Surprising no one, has confirmed that it is joining rival brands in offering an ultra-luxe, SUV-like product in coming years.
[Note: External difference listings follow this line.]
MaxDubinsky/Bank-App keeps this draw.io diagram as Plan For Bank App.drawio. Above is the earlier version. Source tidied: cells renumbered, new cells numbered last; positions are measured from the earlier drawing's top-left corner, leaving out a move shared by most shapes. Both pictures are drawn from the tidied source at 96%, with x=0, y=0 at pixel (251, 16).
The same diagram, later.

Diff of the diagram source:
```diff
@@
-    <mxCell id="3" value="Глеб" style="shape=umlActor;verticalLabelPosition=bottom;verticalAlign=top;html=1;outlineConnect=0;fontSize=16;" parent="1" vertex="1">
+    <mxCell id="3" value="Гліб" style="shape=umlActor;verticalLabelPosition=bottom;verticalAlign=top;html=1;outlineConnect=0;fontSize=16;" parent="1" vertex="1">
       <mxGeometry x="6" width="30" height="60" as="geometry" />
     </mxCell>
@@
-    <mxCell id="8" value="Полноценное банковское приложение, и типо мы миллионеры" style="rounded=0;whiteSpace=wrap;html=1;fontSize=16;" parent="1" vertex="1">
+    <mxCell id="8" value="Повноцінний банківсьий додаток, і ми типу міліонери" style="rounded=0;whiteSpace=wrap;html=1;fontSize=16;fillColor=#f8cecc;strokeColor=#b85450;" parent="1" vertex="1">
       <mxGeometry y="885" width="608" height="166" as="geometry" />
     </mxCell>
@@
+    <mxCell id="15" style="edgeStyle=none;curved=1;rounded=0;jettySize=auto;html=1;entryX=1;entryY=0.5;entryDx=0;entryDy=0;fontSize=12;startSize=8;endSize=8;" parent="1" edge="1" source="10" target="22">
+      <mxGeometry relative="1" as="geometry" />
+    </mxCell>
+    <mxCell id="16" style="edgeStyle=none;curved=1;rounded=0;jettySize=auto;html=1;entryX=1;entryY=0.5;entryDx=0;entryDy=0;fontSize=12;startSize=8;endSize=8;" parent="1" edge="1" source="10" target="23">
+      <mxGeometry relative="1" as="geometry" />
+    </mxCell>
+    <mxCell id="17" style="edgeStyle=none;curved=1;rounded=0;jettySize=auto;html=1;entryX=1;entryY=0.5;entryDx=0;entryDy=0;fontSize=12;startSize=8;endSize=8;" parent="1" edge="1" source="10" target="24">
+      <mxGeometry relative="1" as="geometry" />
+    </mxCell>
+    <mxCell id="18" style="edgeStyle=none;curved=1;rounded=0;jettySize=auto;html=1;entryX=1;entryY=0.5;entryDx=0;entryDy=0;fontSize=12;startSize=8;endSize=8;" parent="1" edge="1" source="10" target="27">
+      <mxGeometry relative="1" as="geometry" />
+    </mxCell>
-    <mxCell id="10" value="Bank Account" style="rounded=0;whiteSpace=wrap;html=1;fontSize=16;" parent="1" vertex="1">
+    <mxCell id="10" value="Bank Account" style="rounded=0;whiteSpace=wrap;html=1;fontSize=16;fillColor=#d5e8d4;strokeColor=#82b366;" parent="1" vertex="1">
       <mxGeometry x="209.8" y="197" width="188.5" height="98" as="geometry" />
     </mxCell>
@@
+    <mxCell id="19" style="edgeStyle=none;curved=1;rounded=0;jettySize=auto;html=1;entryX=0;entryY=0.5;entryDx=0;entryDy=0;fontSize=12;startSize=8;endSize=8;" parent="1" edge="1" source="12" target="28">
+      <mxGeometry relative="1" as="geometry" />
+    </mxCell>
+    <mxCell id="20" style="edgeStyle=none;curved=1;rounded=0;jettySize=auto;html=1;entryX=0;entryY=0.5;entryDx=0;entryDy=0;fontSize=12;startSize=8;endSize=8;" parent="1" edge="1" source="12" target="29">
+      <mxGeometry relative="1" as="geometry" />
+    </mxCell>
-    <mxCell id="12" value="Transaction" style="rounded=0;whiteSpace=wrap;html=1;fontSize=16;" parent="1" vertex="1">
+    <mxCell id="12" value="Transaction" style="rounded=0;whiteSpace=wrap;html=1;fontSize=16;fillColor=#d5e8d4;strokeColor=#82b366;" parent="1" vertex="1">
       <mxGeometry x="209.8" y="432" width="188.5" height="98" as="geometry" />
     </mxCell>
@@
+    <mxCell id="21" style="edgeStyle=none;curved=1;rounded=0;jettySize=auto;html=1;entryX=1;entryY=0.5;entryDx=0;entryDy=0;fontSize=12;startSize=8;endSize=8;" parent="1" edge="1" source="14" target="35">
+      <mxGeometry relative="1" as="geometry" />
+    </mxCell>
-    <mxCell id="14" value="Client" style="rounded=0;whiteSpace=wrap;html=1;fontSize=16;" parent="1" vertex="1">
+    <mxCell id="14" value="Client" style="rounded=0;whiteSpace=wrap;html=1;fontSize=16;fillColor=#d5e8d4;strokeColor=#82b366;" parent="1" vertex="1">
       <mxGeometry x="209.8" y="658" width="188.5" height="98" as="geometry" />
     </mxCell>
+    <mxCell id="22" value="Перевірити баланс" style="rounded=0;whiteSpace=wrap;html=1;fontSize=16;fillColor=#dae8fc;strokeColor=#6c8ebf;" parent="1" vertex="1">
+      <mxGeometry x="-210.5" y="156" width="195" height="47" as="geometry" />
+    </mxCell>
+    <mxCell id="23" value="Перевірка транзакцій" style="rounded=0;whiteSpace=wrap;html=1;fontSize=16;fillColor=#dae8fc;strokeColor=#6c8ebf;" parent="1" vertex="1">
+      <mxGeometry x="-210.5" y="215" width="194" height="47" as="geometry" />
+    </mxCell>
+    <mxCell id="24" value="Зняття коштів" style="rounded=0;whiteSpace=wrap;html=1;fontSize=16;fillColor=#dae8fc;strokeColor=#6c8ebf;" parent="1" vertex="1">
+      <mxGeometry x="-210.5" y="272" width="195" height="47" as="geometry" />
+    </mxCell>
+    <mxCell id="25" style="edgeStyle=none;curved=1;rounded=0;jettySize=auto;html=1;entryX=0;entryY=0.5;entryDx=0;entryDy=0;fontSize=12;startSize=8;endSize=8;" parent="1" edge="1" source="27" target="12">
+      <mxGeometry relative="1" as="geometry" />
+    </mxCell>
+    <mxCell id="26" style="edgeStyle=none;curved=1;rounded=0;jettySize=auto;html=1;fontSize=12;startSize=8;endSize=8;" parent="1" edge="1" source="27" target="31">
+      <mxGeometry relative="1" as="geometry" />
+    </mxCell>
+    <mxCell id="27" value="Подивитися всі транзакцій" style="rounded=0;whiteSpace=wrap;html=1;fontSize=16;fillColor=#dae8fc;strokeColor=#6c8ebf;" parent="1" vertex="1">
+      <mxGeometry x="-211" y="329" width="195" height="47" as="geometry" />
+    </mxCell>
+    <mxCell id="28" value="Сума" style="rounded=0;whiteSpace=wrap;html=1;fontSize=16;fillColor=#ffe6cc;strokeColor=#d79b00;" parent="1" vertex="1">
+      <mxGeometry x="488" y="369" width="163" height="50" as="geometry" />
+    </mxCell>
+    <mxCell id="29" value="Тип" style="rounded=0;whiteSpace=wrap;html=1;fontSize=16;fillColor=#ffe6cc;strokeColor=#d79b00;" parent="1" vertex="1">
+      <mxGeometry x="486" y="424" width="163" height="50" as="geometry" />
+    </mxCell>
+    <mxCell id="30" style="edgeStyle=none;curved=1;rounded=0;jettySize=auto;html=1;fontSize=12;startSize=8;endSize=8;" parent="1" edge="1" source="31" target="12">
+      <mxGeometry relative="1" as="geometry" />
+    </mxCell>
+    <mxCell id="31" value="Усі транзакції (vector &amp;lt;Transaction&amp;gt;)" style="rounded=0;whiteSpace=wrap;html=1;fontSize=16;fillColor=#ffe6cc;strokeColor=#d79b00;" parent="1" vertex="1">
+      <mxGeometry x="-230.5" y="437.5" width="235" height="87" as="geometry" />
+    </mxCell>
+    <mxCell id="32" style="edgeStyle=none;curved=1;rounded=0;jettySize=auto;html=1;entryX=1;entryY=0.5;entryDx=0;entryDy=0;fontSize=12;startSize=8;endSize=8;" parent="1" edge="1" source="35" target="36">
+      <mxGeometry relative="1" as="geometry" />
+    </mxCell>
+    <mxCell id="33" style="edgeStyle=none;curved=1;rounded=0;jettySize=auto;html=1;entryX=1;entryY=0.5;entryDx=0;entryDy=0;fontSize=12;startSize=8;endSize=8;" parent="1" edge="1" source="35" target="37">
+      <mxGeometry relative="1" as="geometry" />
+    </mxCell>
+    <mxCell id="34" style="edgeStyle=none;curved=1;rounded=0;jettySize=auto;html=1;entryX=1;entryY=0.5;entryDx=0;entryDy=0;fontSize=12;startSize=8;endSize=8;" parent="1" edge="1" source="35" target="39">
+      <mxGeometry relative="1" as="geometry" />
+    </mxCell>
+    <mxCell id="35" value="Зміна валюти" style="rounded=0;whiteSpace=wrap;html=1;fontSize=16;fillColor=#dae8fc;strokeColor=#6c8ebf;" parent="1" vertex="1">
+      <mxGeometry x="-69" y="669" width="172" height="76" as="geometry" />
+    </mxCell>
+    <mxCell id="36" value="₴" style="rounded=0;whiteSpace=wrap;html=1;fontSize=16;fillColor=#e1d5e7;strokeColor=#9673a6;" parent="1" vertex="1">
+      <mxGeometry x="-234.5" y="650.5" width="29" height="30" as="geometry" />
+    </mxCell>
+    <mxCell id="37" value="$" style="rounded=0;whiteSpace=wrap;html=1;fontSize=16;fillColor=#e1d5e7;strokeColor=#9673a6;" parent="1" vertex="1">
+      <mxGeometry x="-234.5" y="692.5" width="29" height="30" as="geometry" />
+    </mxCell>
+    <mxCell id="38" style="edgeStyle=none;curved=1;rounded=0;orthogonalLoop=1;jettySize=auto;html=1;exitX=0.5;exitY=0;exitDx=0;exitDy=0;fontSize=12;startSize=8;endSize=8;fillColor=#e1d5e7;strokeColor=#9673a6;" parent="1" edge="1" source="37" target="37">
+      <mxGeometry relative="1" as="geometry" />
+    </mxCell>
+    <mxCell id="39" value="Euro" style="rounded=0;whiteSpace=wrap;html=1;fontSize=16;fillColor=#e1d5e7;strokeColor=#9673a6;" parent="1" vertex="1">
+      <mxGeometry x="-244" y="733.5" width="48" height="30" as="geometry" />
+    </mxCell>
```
We say "SUV-like" because Rolls is referring to it as an "everywhere" vehicle—cue collective eye-roll—and claims that it is absolutely not a tit-for-tat answer to the that will debut a couple of weeks from now at the Geneva motor show.
Significantly, the new, "high-bodied" Roller will be built on a fresh, all-aluminum platform that is unique to Rolls-Royce, dispelling rumors that it would be an offshoot of the upcoming . And as with its stablemates, power will come from a fat V-12. Our sources within Rolls-Royce also told us that it would not look like a Ghost station wagon—and that it "will be huge." We expect it to be larger and likely more powerful than the Bentley, and we also wouldn't be surprised to see other Rollers—including the Phantom replacement—to be built on the same bones.
The appearance of this fourth Rolls-Royce product should increase R-R production to record levels, but don't expect it to become as common as a Honda Civic, as our sources assure us that, unlike Ferrari, Rolls-Royce is hellbent on remaining "elusive" (which, apparently, is even better than being "exclusive").
As for the "everywhere" vehicle thing, mincing of words is not entirely baseless in this case, as to describe a vehicle like this as a "sport-utility vehicle" could constitute nothing short of mockery of the word "sport." It's also worth remembering that Rolls-Royce is not new to semantic diversions; only recently did the company start stating horsepower and torque figures for its behemoth engines, previously declaring them only to produce "sufficient" or "adequate" output in both regards. No word on when or whether the new vehicle might be previewed in concept form at an auto show, but watch this space for the inevitable spy shots of development mules—that is, unless they prove just too elusive.